== Input data ==
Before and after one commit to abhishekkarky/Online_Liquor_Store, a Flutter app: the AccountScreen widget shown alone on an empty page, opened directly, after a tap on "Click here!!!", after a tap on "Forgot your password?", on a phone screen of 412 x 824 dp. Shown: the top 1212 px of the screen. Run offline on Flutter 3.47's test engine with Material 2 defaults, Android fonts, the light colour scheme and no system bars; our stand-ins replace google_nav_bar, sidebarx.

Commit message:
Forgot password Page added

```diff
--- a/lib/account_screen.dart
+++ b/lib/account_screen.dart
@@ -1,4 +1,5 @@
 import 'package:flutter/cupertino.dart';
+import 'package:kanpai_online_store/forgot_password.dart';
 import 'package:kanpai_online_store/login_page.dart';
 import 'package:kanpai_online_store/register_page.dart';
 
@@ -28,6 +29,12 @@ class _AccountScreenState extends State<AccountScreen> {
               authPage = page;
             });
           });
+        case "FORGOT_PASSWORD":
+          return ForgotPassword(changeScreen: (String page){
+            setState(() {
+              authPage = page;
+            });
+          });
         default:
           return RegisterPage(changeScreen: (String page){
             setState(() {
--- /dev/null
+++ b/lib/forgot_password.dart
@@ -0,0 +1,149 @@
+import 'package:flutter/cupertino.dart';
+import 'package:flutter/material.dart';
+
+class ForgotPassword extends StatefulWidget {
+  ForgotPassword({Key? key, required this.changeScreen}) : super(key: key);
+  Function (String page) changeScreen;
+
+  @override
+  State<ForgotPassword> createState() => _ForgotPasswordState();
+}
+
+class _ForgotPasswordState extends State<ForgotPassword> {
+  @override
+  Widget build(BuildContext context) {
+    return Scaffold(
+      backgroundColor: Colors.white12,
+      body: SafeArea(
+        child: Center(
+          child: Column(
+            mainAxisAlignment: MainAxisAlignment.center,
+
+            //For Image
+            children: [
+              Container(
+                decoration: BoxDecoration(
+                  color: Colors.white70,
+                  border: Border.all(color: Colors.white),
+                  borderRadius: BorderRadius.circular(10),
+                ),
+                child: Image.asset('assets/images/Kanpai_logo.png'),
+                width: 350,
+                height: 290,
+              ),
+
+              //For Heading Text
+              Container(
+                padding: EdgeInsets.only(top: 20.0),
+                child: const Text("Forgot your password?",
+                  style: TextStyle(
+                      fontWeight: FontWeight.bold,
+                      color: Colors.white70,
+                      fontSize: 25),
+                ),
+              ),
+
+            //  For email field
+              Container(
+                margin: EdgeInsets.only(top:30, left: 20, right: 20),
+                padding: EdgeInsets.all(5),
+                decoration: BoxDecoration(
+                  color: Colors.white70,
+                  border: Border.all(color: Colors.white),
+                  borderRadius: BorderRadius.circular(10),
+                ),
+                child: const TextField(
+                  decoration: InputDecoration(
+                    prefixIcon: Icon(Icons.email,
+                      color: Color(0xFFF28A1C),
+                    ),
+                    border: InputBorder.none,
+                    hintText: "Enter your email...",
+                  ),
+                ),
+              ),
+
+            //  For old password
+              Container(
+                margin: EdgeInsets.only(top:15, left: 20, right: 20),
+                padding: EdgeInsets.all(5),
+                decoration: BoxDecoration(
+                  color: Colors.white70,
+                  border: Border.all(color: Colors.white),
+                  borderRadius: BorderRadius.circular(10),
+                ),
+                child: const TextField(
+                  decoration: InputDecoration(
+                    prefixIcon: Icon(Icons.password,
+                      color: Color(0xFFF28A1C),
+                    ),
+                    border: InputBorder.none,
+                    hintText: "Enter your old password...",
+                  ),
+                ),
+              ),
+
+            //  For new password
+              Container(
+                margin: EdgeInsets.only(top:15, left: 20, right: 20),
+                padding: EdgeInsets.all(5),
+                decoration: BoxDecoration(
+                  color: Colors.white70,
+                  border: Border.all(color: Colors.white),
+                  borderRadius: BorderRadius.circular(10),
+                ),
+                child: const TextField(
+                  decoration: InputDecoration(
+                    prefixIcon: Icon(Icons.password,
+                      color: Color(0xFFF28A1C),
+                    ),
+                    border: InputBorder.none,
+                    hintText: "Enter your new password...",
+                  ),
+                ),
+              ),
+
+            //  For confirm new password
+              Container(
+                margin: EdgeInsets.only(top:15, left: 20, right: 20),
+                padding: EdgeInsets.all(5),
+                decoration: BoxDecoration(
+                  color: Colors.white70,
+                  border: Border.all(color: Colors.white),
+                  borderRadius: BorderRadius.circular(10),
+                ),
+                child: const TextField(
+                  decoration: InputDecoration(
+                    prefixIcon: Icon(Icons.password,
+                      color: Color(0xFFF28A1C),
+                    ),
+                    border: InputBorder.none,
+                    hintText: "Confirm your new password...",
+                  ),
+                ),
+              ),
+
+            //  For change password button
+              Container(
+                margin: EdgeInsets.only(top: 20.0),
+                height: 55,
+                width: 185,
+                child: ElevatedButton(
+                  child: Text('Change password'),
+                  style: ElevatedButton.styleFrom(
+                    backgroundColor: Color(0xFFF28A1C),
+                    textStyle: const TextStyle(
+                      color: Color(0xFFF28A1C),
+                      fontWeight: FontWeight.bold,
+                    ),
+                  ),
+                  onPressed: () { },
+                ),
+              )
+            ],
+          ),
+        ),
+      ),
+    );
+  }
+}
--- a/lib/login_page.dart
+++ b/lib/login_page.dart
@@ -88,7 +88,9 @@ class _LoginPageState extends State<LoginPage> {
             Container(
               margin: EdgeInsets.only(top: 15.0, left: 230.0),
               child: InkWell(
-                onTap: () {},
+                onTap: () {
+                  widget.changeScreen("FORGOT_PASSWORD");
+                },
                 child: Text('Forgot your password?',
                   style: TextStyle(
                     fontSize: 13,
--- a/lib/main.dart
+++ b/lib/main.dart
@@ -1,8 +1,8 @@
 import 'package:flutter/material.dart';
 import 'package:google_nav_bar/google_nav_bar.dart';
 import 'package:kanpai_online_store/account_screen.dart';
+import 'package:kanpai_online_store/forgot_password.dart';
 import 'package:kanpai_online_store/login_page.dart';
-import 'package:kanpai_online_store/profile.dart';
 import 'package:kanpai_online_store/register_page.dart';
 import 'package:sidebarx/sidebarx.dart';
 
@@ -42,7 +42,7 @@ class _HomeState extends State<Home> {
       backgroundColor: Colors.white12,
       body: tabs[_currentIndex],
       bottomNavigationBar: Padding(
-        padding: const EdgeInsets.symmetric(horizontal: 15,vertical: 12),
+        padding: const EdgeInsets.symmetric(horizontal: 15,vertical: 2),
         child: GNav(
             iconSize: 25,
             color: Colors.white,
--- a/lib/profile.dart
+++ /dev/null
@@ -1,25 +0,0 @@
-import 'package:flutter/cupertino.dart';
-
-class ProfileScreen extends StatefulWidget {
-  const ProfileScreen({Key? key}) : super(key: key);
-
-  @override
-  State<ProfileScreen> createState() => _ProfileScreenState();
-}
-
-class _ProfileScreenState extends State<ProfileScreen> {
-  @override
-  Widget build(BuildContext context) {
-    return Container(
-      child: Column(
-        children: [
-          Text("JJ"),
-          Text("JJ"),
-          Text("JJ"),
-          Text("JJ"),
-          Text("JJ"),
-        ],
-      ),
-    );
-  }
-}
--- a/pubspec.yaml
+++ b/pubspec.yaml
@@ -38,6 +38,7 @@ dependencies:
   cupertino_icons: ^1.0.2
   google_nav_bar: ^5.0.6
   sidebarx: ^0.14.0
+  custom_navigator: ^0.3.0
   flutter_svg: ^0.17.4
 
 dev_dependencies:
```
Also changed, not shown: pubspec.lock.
===
Nothing should be left out or altered, so reproduce the whole listing.

Before and after one commit to abhishekkarky/Online_Liquor_Store, a Flutter app: the AccountScreen widget shown alone on an empty page, opened directly, after a tap on "Click here!!!", after a tap on "Forgot your password?", on a phone screen of 412 x 824 dp. Shown: the top 1212 px of the screen. Run offline on Flutter 3.47's test engine with Material 2 defaults, Android fonts, the light colour scheme and no system bars; our stand-ins replace google_nav_bar, sidebarx.

Commit message:
Forgot password Page added

```diff
--- a/lib/account_screen.dart
+++ b/lib/account_screen.dart
@@ -1,4 +1,5 @@
 import 'package:flutter/cupertino.dart';
+import 'package:kanpai_online_store/forgot_password.dart';
 import 'package:kanpai_online_store/login_page.dart';
 import 'package:kanpai_online_store/register_page.dart';
 
@@ -28,6 +29,12 @@ class _AccountScreenState extends State<AccountScreen> {
               authPage = page;
             });
           });
+        case "FORGOT_PASSWORD":
+          return ForgotPassword(changeScreen: (String page){
+            setState(() {
+              authPage = page;
+            });
+          });
         default:
           return RegisterPage(changeScreen: (String page){
             setState(() {
--- /dev/null
+++ b/lib/forgot_password.dart
@@ -0,0 +1,149 @@
+import 'package:flutter/cupertino.dart';
+import 'package:flutter/material.dart';
+
+class ForgotPassword extends StatefulWidget {
+  ForgotPassword({Key? key, required this.changeScreen}) : super(key: key);
+  Function (String page) changeScreen;
+
+  @override
+  State<ForgotPassword> createState() => _ForgotPasswordState();
+}
+
+class _ForgotPasswordState extends State<ForgotPassword> {
+  @override
+  Widget build(BuildContext context) {
+    return Scaffold(
+      backgroundColor: Colors.white12,
+      body: SafeArea(
+        child: Center(
+          child: Column(
+            mainAxisAlignment: MainAxisAlignment.center,
+
+            //For Image
+            children: [
+              Container(
+                decoration: BoxDecoration(
+                  color: Colors.white70,
+                  border: Border.all(color: Colors.white),
+                  borderRadius: BorderRadius.circular(10),
+                ),
+                child: Image.asset('assets/images/Kanpai_logo.png'),
+                width: 350,
+                height: 290,
+              ),
+
+              //For Heading Text
+              Container(
+                padding: EdgeInsets.only(top: 20.0),
+                child: const Text("Forgot your password?",
+                  style: TextStyle(
+                      fontWeight: FontWeight.bold,
+                      color: Colors.white70,
+                      fontSize: 25),
+                ),
+              ),
+
+            //  For email field
+              Container(
+                margin: EdgeInsets.only(top:30, left: 20, right: 20),
+                padding: EdgeInsets.all(5),
+                decoration: BoxDecoration(
+                  color: Colors.white70,
+                  border: Border.all(color: Colors.white),
+                  borderRadius: BorderRadius.circular(10),
+                ),
+                child: const TextField(
+                  decoration: InputDecoration(
+                    prefixIcon: Icon(Icons.email,
+                      color: Color(0xFFF28A1C),
+                    ),
+                    border: InputBorder.none,
+                    hintText: "Enter your email...",
+                  ),
+                ),
+              ),
+
+            //  For old password
+              Container(
+                margin: EdgeInsets.only(top:15, left: 20, right: 20),
+                padding: EdgeInsets.all(5),
+                decoration: BoxDecoration(
+                  color: Colors.white70,
+                  border: Border.all(color: Colors.white),
+                  borderRadius: BorderRadius.circular(10),
+                ),
+                child: const TextField(
+                  decoration: InputDecoration(
+                    prefixIcon: Icon(Icons.password,
+                      color: Color(0xFFF28A1C),
+                    ),
+                    border: InputBorder.none,
+                    hintText: "Enter your old password...",
+                  ),
+                ),
+              ),
+
+            //  For new password
+              Container(
+                margin: EdgeInsets.only(top:15, left: 20, right: 20),
+                padding: EdgeInsets.all(5),
+                decoration: BoxDecoration(
+                  color: Colors.white70,
+                  border: Border.all(color: Colors.white),
+                  borderRadius: BorderRadius.circular(10),
+                ),
+                child: const TextField(
+                  decoration: InputDecoration(
+                    prefixIcon: Icon(Icons.password,
+                      color: Color(0xFFF28A1C),
+                    ),
+                    border: InputBorder.none,
+                    hintText: "Enter your new password...",
+                  ),
+                ),
+              ),
+
+            //  For confirm new password
+              Container(
+                margin: EdgeInsets.only(top:15, left: 20, right: 20),
+                padding: EdgeInsets.all(5),
+                decoration: BoxDecoration(
+                  color: Colors.white70,
+                  border: Border.all(color: Colors.white),
+                  borderRadius: BorderRadius.circular(10),
+                ),
+                child: const TextField(
+                  decoration: InputDecoration(
+                    prefixIcon: Icon(Icons.password,
+                      color: Color(0xFFF28A1C),
+                    ),
+                    border: InputBorder.none,
+                    hintText: "Confirm your new password...",
+                  ),
+                ),
+              ),
+
+            //  For change password button
+              Container(
+                margin: EdgeInsets.only(top: 20.0),
+                height: 55,
+                width: 185,
+                child: ElevatedButton(
+                  child: Text('Change password'),
+                  style: ElevatedButton.styleFrom(
+                    backgroundColor: Color(0xFFF28A1C),
+                    textStyle: const TextStyle(
+                      color: Color(0xFFF28A1C),
+                      fontWeight: FontWeight.bold,
+                    ),
+                  ),
+                  onPressed: () { },
+                ),
+              )
+            ],
+          ),
+        ),
+      ),
+    );
+  }
+}
--- a/lib/login_page.dart
+++ b/lib/login_page.dart
@@ -88,7 +88,9 @@ class _LoginPageState extends State<LoginPage> {
             Container(
               margin: EdgeInsets.only(top: 15.0, left: 230.0),
               child: InkWell(
-                onTap: () {},
+                onTap: () {
+                  widget.changeScreen("FORGOT_PASSWORD");
+                },
                 child: Text('Forgot your password?',
                   style: TextStyle(
                     fontSize: 13,
--- a/lib/main.dart
+++ b/lib/main.dart
@@ -1,8 +1,8 @@
 import 'package:flutter/material.dart';
 import 'package:google_nav_bar/google_nav_bar.dart';
 import 'package:kanpai_online_store/account_screen.dart';
+import 'package:kanpai_online_store/forgot_password.dart';
 import 'package:kanpai_online_store/login_page.dart';
-import 'package:kanpai_online_store/profile.dart';
 import 'package:kanpai_online_store/register_page.dart';
 import 'package:sidebarx/sidebarx.dart';
 
@@ -42,7 +42,7 @@ class _HomeState extends State<Home> {
       backgroundColor: Colors.white12,
       body: tabs[_currentIndex],
       bottomNavigationBar: Padding(
-        padding: const EdgeInsets.symmetric(horizontal: 15,vertical: 12),
+        padding: const EdgeInsets.symmetric(horizontal: 15,vertical: 2),
         child: GNav(
             iconSize: 25,
             color: Colors.white,
--- a/lib/profile.dart
+++ /dev/null
@@ -1,25 +0,0 @@
-import 'package:flutter/cupertino.dart';
-
-class ProfileScreen extends StatefulWidget {
-  const ProfileScreen({Key? key}) : super(key: key);
-
-  @override
-  State<ProfileScreen> createState() => _ProfileScreenState();
-}
-
-class _ProfileScreenState extends State<ProfileScreen> {
-  @override
-  Widget build(BuildContext context) {
-    return Container(
-      child: Column(
-        children: [
-          Text("JJ"),
-          Text("JJ"),
-          Text("JJ"),
-          Text("JJ"),
-          Text("JJ"),
-        ],
-      ),
-    );
-  }
-}
--- a/pubspec.yaml
+++ b/pubspec.yaml
@@ -38,6 +38,7 @@ dependencies:
   cupertino_icons: ^1.0.2
   google_nav_bar: ^5.0.6
   sidebarx: ^0.14.0
+  custom_navigator: ^0.3.0
   flutter_svg: ^0.17.4
 
 dev_dependencies:
```
Also changed, not shown: pubspec.lock.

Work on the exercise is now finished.